◆ **THE TASK**: Every line of the material below in which "Markdown" shows up is to be located and copied.

[RECORDS FOR THIS TASK Boundary: Start]

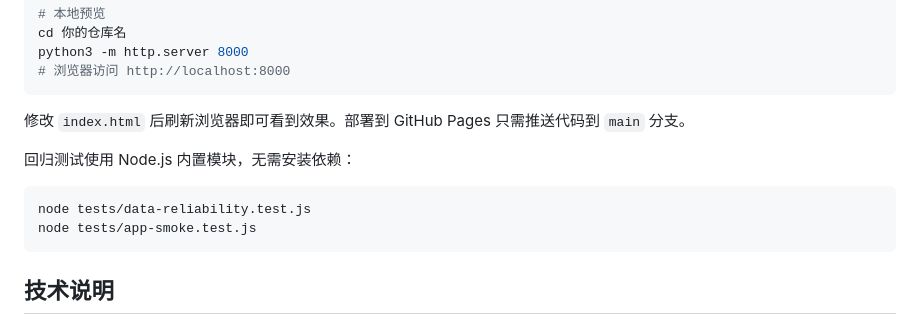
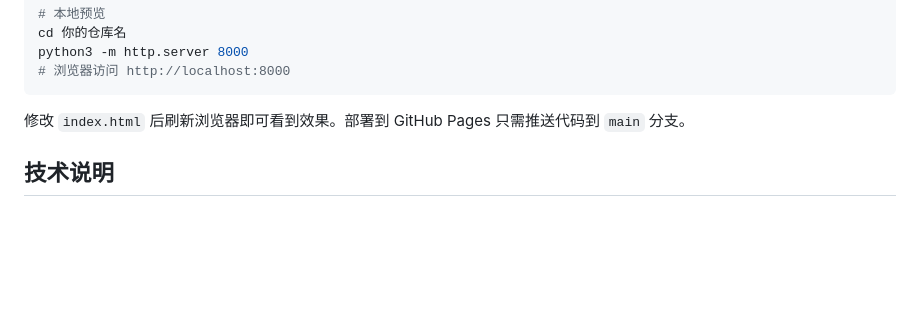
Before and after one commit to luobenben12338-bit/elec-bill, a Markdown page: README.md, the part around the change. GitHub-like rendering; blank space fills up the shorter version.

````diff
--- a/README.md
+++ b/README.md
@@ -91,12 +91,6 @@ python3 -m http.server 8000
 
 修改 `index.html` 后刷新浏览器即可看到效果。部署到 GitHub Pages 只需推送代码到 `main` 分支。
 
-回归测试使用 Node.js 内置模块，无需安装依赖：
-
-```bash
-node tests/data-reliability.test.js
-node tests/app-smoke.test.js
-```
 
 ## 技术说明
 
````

[RECORDS FOR THIS TASK Boundary: End]
[RECORDS FOR THIS TASK Boundary: Start]

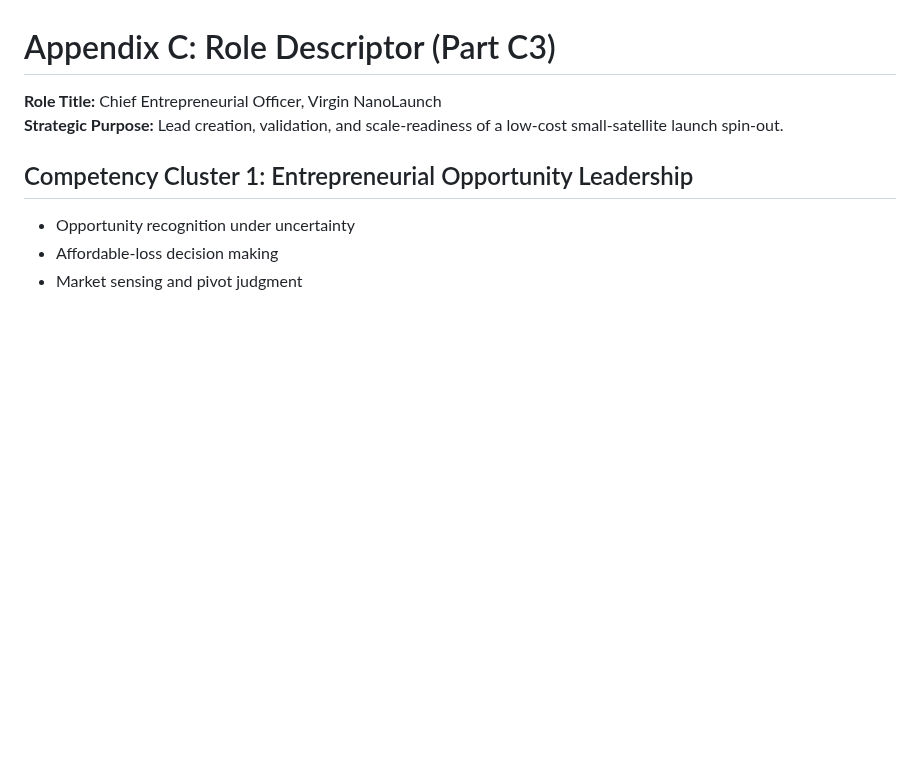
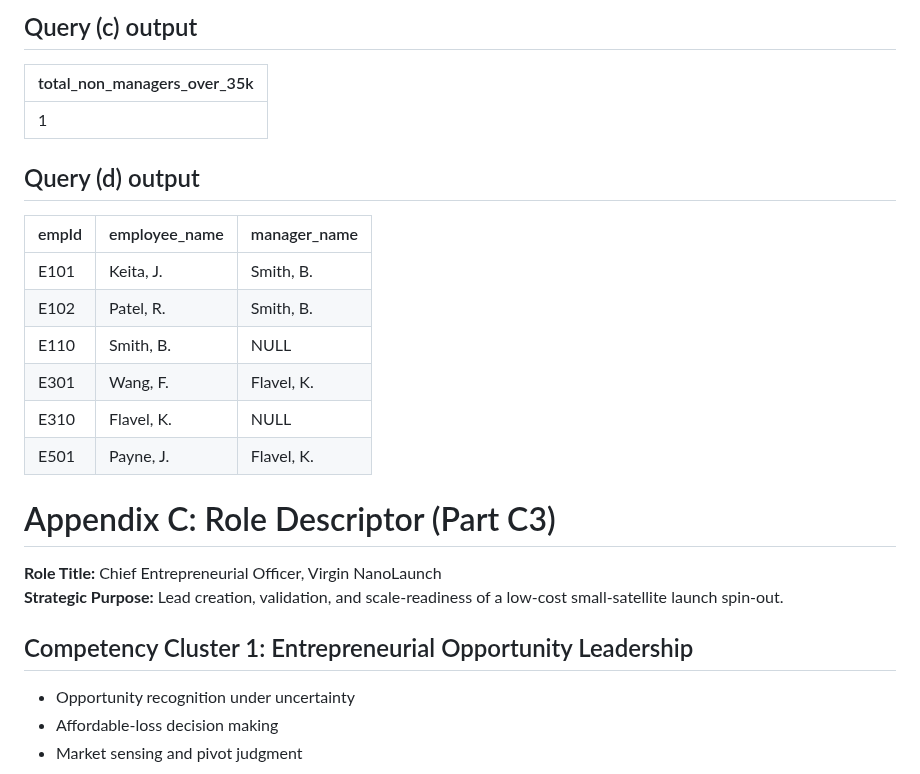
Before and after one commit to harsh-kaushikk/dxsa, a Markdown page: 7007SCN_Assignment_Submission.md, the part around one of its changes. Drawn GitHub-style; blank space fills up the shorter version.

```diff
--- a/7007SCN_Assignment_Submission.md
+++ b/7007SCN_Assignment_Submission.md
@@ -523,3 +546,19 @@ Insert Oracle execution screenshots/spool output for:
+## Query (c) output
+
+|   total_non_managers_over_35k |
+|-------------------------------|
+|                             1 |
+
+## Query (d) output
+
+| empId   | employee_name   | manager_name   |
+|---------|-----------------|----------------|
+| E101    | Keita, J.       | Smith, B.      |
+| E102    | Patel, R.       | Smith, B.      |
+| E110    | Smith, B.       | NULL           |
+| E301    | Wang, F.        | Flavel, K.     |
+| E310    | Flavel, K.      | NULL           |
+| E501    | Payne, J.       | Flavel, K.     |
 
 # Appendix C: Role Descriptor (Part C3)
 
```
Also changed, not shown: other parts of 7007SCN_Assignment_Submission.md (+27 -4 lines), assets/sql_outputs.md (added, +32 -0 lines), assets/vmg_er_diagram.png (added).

[RECORDS FOR THIS TASK Boundary: End]

◆ **EXPECTED ANSWER**:
Before and after one commit to luobenben12338-bit/elec-bill, a Markdown page: README.md, the part around the change. GitHub-like rendering; blank space fills up the shorter version.
Before and after one commit to harsh-kaushikk/dxsa, a Markdown page: 7007SCN_Assignment_Submission.md, the part around one of its changes. Drawn GitHub-style; blank space fills up the shorter version.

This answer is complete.